European pine sawfly larvae were observed in Lebanon County this week on Scotch pine. They have been active in most of the state for several weeks. This insect is not a fly, as the name may lead one to believe, but is in the order Hymenoptera, with the bees and wasps. The larvae are dull gray with light green and black stripes running longitudinally and the head capsule is shiny black. In fall, females insert overwintering eggs into pine needles. Eggs hatch in late April or early May and feed only on old needles. The larvae feed in colonies and, when young, they can only digest the outer edges of older needles. This feeding causes the needles to appear straw-like and twisted. As the larvae grow, they are able to eat the entire needle and often defoliate one or more branches. Larvae found in Lebanon County this week were ½" in length and eating whole needles. Since this insect does not eat new needles it rarely kills trees. It can, however, severely decrease growth rate and take away from the aesthetics of a tree. If colonies are few and scattered, knocking the larvae from the tree and crushing them is recommended. If more sever, use a currently registered insecticide preferably against young larvae.

Elongate hemlock scale crawlers are beginning to emerge on true firs in York County this week. In Columbia and Schuylkill Counties no crawlers were observed. This scale is found only on the undersides of needles. The narrow females are 1-3 mm long, light-to-medium brown, with a transparent covering. Males are smaller, narrower and powdery white. This insect over winters in several stages, causing crawler emergence to occur throughout the season. Because of the constant crawler emergence, sprays should be repeated throughout the summer at intervals recommended on the label of the product selected. Sprays should begin when crawler are first noticed and continued through September.

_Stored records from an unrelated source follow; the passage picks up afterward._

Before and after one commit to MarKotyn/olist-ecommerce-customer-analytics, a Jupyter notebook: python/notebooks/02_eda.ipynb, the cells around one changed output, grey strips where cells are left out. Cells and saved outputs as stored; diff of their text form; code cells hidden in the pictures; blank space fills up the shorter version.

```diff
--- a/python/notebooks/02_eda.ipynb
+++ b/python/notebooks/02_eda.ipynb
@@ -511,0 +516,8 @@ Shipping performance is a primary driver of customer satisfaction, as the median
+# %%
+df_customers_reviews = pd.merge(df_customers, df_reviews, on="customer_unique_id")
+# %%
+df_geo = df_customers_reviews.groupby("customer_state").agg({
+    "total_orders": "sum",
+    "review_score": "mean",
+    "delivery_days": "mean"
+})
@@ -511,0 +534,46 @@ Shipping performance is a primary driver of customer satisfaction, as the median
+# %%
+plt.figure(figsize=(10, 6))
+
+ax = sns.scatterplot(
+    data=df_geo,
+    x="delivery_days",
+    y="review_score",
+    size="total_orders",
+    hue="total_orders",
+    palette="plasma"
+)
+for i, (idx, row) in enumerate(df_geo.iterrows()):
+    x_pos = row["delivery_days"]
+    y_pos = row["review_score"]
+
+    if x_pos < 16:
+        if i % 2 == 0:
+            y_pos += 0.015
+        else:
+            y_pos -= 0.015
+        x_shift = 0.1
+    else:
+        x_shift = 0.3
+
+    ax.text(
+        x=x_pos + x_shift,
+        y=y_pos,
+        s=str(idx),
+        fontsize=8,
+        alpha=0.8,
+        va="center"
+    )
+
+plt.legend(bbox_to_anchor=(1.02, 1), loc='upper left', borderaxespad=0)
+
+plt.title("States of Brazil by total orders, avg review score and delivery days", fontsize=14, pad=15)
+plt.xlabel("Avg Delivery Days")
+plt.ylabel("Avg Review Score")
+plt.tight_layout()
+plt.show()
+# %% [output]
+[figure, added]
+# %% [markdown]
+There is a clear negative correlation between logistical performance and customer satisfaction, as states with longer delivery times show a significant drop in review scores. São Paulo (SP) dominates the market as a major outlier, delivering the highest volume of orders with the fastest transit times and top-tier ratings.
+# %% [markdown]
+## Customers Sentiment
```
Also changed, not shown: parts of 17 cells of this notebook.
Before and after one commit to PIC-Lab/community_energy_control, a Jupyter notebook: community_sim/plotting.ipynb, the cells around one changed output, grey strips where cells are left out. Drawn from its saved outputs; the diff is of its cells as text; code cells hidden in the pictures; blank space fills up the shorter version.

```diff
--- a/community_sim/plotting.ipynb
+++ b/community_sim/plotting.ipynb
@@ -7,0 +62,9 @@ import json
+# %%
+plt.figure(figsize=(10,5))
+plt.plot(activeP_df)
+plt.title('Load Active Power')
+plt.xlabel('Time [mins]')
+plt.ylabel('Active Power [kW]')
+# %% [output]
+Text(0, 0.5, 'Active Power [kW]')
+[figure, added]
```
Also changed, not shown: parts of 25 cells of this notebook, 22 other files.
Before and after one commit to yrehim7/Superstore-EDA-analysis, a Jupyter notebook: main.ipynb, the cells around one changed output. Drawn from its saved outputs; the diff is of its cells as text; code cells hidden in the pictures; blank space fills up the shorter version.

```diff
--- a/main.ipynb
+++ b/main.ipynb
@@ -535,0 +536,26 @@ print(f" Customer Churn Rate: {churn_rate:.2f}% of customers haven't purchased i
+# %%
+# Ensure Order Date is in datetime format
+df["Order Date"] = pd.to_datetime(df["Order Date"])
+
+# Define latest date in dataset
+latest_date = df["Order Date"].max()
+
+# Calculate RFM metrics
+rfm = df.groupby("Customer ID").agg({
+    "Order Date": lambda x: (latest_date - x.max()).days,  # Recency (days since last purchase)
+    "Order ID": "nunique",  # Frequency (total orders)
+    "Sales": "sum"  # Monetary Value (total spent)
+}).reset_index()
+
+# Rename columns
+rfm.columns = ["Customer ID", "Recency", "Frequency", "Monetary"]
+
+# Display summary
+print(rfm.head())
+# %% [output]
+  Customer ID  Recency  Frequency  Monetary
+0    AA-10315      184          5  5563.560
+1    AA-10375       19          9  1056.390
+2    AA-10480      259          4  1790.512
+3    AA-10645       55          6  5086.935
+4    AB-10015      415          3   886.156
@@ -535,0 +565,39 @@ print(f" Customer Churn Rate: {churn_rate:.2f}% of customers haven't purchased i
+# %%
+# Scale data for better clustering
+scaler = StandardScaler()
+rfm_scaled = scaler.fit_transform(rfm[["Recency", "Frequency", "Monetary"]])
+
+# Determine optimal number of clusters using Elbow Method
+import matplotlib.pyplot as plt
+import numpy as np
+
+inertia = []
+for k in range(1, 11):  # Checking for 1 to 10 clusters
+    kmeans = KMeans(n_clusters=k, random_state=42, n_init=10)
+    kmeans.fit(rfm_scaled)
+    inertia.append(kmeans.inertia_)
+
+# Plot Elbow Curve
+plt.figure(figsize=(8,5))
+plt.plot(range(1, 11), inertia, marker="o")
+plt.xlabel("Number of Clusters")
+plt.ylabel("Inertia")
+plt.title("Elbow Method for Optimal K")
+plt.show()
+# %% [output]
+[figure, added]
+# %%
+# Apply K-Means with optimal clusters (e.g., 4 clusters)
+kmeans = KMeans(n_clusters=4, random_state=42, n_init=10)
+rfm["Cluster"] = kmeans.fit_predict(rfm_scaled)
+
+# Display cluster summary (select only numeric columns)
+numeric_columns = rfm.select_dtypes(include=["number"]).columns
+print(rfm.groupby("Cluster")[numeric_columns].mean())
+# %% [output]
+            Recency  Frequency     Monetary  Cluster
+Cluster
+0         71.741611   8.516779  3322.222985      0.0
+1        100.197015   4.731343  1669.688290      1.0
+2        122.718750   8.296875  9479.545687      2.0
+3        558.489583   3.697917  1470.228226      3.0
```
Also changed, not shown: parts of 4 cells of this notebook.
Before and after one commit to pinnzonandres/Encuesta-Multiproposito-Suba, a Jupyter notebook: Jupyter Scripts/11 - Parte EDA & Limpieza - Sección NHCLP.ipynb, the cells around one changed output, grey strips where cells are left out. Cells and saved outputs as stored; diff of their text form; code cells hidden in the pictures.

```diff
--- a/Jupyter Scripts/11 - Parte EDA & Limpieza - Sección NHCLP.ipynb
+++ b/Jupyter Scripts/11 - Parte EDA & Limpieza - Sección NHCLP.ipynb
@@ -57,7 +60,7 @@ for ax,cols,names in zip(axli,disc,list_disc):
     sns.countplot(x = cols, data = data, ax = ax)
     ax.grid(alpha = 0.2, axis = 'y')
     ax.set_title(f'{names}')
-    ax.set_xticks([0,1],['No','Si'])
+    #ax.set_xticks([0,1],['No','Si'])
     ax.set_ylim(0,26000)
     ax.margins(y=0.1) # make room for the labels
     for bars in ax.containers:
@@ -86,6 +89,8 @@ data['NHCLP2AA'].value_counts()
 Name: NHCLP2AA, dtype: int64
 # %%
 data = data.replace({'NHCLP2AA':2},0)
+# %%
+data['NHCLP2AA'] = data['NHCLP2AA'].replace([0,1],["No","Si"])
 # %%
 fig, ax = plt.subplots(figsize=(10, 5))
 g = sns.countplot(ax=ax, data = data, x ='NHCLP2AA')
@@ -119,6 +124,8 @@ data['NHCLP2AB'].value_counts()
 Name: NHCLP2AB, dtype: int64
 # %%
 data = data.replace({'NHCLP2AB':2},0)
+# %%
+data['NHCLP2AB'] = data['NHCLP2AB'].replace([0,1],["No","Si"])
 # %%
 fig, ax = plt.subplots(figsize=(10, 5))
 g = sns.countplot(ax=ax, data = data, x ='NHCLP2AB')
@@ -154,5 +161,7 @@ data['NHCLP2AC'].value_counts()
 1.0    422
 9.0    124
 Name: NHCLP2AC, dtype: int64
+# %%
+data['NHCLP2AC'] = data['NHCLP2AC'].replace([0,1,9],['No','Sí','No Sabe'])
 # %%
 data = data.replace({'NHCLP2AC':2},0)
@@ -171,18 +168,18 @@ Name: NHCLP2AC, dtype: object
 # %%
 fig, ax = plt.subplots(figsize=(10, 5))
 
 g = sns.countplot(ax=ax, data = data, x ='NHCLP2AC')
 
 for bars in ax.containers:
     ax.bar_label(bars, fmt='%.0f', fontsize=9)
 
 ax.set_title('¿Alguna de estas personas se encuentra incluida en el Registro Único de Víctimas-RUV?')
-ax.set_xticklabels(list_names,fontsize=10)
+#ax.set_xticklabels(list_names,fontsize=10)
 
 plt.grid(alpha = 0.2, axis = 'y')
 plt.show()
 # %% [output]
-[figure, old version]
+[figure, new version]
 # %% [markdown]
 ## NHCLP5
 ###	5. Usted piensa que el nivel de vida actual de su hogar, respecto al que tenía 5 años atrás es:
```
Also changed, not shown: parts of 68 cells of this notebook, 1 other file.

White pine weevil adults are still beginning found on terminals in Columbia and York Counties this week. When terminals were examined, eggs and larvae were found. Soon these infested leaders will begin to yellow, appear stunted, and curl into the shape of a shepherd's crook. At this point the best control would be to cut out infested terminals and removing them from the field before the new adults emerge.

We continue to monitor Douglas fir needle midge traps at sites in Lehigh and Northumberland counties. To date, no adults have emerged. Controls for this newly detected pest must be directed against adults when they emerge from their overwintering sites under trees.

Balsam twig aphids are now in the new growth of true firs and soon the growth will be twisted due to their feeding. Spraying once damage becomes apparent will not reduce damage or control the aphid population. It will, however, reduce numbers of beneficial predatory insects such as lacewings, syrphid flies and ladybird beetles. For growers with balsam twig aphid problems, your next opportunity to control this pest is next spring. In the meantime, let the naturally occurring predators do their best.

Cooley spruce gall adelgids were found this week in the new growth of Douglas fir in Columbia County. As the needles expand, the area where the adelgids are feeding will yellow and bend or kink. Control for this insect is not possible until this fall.

Pine bark adelgids were noticed on the newly expanding candles on white pine this week in Columbia and York Counties. This insect is not usually a serious pest in Christmas trees but has been known to require control in young plantings of white pine.

Spruce spider mites should now be hatched from their overwintering eggs at most sites statewide. This marks the best time to apply one of the newer chitin-inhibiting miticides and get the most effect from the single application permitted by the label.